**Task statement**. Copy the complete listing that follows, letter for letter.
·····
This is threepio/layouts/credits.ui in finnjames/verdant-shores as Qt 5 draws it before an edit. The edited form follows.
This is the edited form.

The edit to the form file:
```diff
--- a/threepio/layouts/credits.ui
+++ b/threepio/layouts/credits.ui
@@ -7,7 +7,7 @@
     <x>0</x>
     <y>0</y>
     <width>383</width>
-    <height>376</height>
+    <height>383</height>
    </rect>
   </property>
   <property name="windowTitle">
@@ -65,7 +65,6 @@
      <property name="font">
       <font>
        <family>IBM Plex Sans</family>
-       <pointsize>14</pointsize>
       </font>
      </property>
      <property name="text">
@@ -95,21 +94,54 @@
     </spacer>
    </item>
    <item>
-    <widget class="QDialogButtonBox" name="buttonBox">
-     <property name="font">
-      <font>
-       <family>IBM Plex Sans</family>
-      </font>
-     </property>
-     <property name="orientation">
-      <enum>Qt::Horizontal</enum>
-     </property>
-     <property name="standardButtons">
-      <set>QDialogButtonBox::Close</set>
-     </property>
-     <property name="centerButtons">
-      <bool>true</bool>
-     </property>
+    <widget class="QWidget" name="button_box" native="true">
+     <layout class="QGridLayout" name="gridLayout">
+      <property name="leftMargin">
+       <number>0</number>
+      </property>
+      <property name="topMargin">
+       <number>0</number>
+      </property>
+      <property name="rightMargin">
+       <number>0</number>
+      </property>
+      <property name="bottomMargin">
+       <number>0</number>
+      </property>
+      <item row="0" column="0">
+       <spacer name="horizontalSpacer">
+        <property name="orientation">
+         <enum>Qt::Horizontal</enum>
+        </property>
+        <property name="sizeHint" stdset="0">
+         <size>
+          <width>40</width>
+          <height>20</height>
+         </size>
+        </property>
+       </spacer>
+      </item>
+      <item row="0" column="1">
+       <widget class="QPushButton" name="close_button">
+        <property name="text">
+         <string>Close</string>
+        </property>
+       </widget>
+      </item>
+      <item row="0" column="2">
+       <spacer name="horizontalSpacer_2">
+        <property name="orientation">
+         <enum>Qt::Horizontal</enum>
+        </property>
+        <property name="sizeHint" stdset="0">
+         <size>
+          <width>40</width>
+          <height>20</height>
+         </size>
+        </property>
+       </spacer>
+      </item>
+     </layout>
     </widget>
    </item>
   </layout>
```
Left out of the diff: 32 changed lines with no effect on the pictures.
·····
**Answer to this exercise**.
This is threepio/layouts/credits.ui in finnjames/verdant-shores as Qt 5 draws it before an edit. The edited form follows.
This is the edited form.

The edit to the form file:
```diff
--- a/threepio/layouts/credits.ui
+++ b/threepio/layouts/credits.ui
@@ -7,7 +7,7 @@
     <x>0</x>
     <y>0</y>
     <width>383</width>
-    <height>376</height>
+    <height>383</height>
    </rect>
   </property>
   <property name="windowTitle">
@@ -65,7 +65,6 @@
      <property name="font">
       <font>
        <family>IBM Plex Sans</family>
-       <pointsize>14</pointsize>
       </font>
      </property>
      <property name="text">
@@ -95,21 +94,54 @@
     </spacer>
    </item>
    <item>
-    <widget class="QDialogButtonBox" name="buttonBox">
-     <property name="font">
-      <font>
-       <family>IBM Plex Sans</family>
-      </font>
-     </property>
-     <property name="orientation">
-      <enum>Qt::Horizontal</enum>
-     </property>
-     <property name="standardButtons">
-      <set>QDialogButtonBox::Close</set>
-     </property>
-     <property name="centerButtons">
-      <bool>true</bool>
-     </property>
+    <widget class="QWidget" name="button_box" native="true">
+     <layout class="QGridLayout" name="gridLayout">
+      <property name="leftMargin">
+       <number>0</number>
+      </property>
+      <property name="topMargin">
+       <number>0</number>
+      </property>
+      <property name="rightMargin">
+       <number>0</number>
+      </property>
+      <property name="bottomMargin">
+       <number>0</number>
+      </property>
+      <item row="0" column="0">
+       <spacer name="horizontalSpacer">
+        <property name="orientation">
+         <enum>Qt::Horizontal</enum>
+        </property>
+        <property name="sizeHint" stdset="0">
+         <size>
+          <width>40</width>
+          <height>20</height>
+         </size>
+        </property>
+       </spacer>
+      </item>
+      <item row="0" column="1">
+       <widget class="QPushButton" name="close_button">
+        <property name="text">
+         <string>Close</string>
+        </property>
+       </widget>
+      </item>
+      <item row="0" column="2">
+       <spacer name="horizontalSpacer_2">
+        <property name="orientation">
+         <enum>Qt::Horizontal</enum>
+        </property>
+        <property name="sizeHint" stdset="0">
+         <size>
+          <width>40</width>
+          <height>20</height>
+         </size>
+        </property>
+       </spacer>
+      </item>
+     </layout>
     </widget>
    </item>
   </layout>
```
Left out of the diff: 32 changed lines with no effect on the pictures.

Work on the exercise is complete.